Here is the main advantage of getting rid of stuff: Life is simplified. Life is less complicated. You have less stuff to replace, wear out, fix, and insure. Your new house is easier to navigate in. You no longer have to be a professional heavy-duty janitor to keep thousands of square feet of unused space dusted, vacuumed, cleaned, and scrubbed in case someone comes to visit and would leave commenting about your dirty house. Plus you may not have room in case one, two, or three of your kids decide it would be cheaper to move back in with mom and dad for several years while they get their feet on the ground, so to speak.
While you are busy decluttering your house, you might declutter your mind of excess garbage. For example, here are some things you can toss and get rid of:
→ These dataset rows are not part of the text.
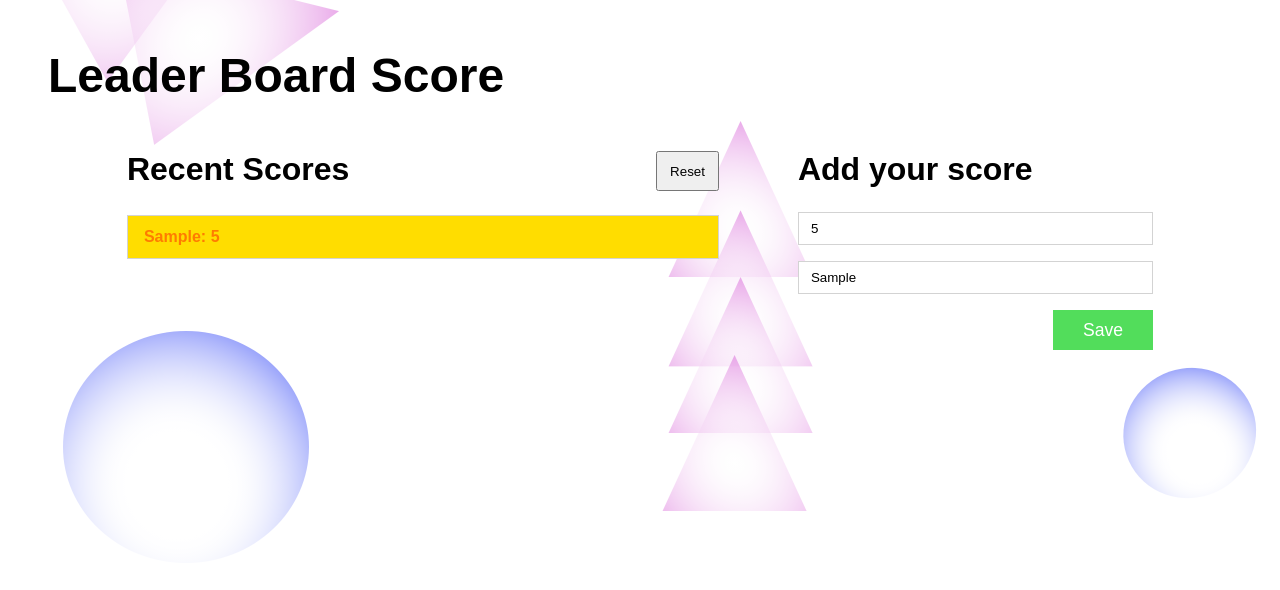
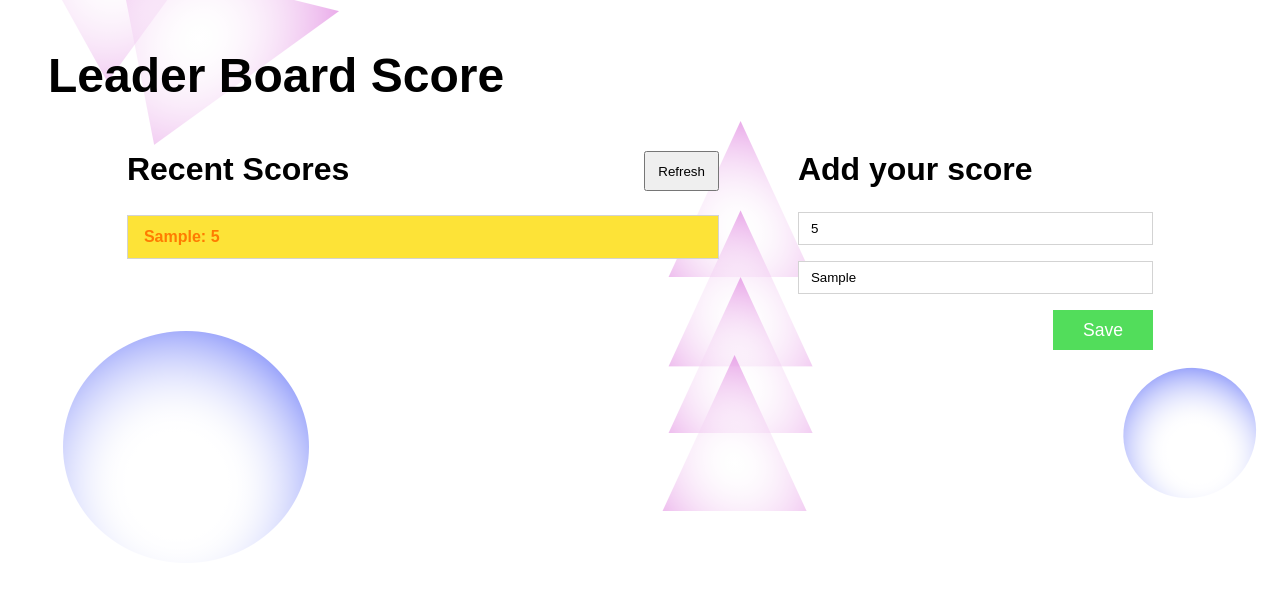
Before and after one commit to Trast00/leaderboard-score, a website built with webpack: page src/index.html in a window 1280 px wide. Both pictures are taken after typing "5", "Sample" into the empty fields and a click on the button "Save". Built offline with nearby package versions, Linux system fonts and the light colour scheme; no server answers.

Commit message:
Update index.js: Fix refresh bug

```diff
--- a/src/index.html
+++ b/src/index.html
@@ -11,7 +11,7 @@
 <body>
   <h1>Leader Board Score</h1>
   <section class="recent-scores">
-    <h2>Recent Scores <button type="button" id="reset-list-scores">Reset</button></h2>
+    <h2>Recent Scores <button type="button" id="refresh-list-scores">Refresh</button></h2>
 
     <ul id="list-scores" class="list-scores">
     </ul>
--- a/src/index.js
+++ b/src/index.js
@@ -4,7 +4,7 @@ import GameManager from './modules/GameManager.js';
 
 /* UI elements */
 const addNewScore = document.forms[0];
-const btnReset = document.getElementById('reset-list-scores');
+const btnReset = document.getElementById('refresh-list-scores');
 
 const gameManager = new GameManager();
 
@@ -24,11 +24,15 @@ addNewScore.addEventListener('submit', (event) => {
 
 btnReset.addEventListener('click', async () => {
   const data = await gameManager.getScores();
+  scoreManager.list = []
+  document.getElementById('list-scores').innerHTML = ''
   data.result.forEach((element) => {
     scoreManager.add(element.user, element.score);
   });
+  console.log("Reseted: ", scoreManager.list)
 });
 
 window.addEventListener('load', async () => {
   btnReset.click();
+  console.log("Loaded: ", scoreManager.list)
 });
--- a/src/style.css
+++ b/src/style.css
@@ -34,7 +34,7 @@ h2 {
   width: 50%;
 }
 
-#reset-list-scores {
+#refresh-list-scores {
   height: 40px;
   margin-left: 8px;
   padding: 8px 12px 8px 12px;
@@ -54,7 +54,7 @@ h2 {
 }
 
 .list-scores :nth-child(1){
-  background-color: #ffdd00;
+  background-color: #fde337;
   color: #ff7b00;
   font-weight: 700;
 }
```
Excess worries. Worries are baggage that drag you down. Worries have never accomplished anything. Believe me, I am a veteran worrier and I speak from decades of experience. You can't make progress on achieving any of your goals or making any changes until you stomp out the worries. Substitute good and cheerful thoughts for gloomy and pessimistic thoughts.
Grudges. Grudges keep you locked in neutral. You spend too much time being angry at someone else instead of motivating yourself to actually (split infinitive!) do something about your long overdue plan to achieve a goal.
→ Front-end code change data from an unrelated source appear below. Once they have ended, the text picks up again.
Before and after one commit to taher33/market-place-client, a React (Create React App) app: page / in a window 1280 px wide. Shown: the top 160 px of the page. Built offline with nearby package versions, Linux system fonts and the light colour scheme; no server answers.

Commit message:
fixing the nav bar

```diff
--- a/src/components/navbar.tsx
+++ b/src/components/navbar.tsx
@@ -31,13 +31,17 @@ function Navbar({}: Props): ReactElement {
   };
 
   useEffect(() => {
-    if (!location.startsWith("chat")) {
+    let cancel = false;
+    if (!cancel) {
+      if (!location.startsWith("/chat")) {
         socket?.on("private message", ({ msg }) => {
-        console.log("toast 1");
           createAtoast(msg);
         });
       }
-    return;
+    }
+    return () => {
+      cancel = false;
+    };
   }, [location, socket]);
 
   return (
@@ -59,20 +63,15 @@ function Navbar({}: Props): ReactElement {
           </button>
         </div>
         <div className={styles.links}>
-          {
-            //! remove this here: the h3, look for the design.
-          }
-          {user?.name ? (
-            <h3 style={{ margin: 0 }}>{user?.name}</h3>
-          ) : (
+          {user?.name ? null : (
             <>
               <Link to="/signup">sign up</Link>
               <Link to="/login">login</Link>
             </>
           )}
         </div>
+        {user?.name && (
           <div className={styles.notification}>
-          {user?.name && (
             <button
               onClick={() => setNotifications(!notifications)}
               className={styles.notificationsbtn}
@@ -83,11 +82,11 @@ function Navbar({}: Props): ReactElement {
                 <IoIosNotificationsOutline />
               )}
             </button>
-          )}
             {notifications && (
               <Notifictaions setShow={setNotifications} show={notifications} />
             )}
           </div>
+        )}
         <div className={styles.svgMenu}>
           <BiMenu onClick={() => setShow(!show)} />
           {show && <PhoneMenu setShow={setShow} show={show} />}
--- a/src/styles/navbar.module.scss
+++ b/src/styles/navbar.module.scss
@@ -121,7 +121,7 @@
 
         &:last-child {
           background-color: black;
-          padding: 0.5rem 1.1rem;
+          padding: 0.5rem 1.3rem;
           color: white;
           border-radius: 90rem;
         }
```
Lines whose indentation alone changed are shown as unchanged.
Habits. Dump all of your worthless habits in the garbage can.
Buying sprees. Avoid the mall. Avoid online infomercials. Avoid Amazon. You don't need new packages showing up on your doorstep daily, hourly. You don't need any more stuff.
Excuses. Name all of the excuses that have prevented you from losing weight, cutting down on spending, kept you from cleaning up clutter, mired you in difficult family relationships, and chuck each and every feeble and worthless excuse down the disposal, turn on the grinder, and watch them vanish.
There. You could have spent many dollars on a library of books that tell you how to solve all of your problems and declutter your house and brain. Think of the money you have saved just by reading the Curmudgeonly Professor's Task number 208. You haven't added one bit of clutter to your lives and you wouldn't have read past the first two or three paragraphs of any magic book you bought anyway. So set a goal and a time limit to get rid of stuff and enjoy your simplified and clutter-free life. Good luck, and keep going. The Curmudgeonly Professor.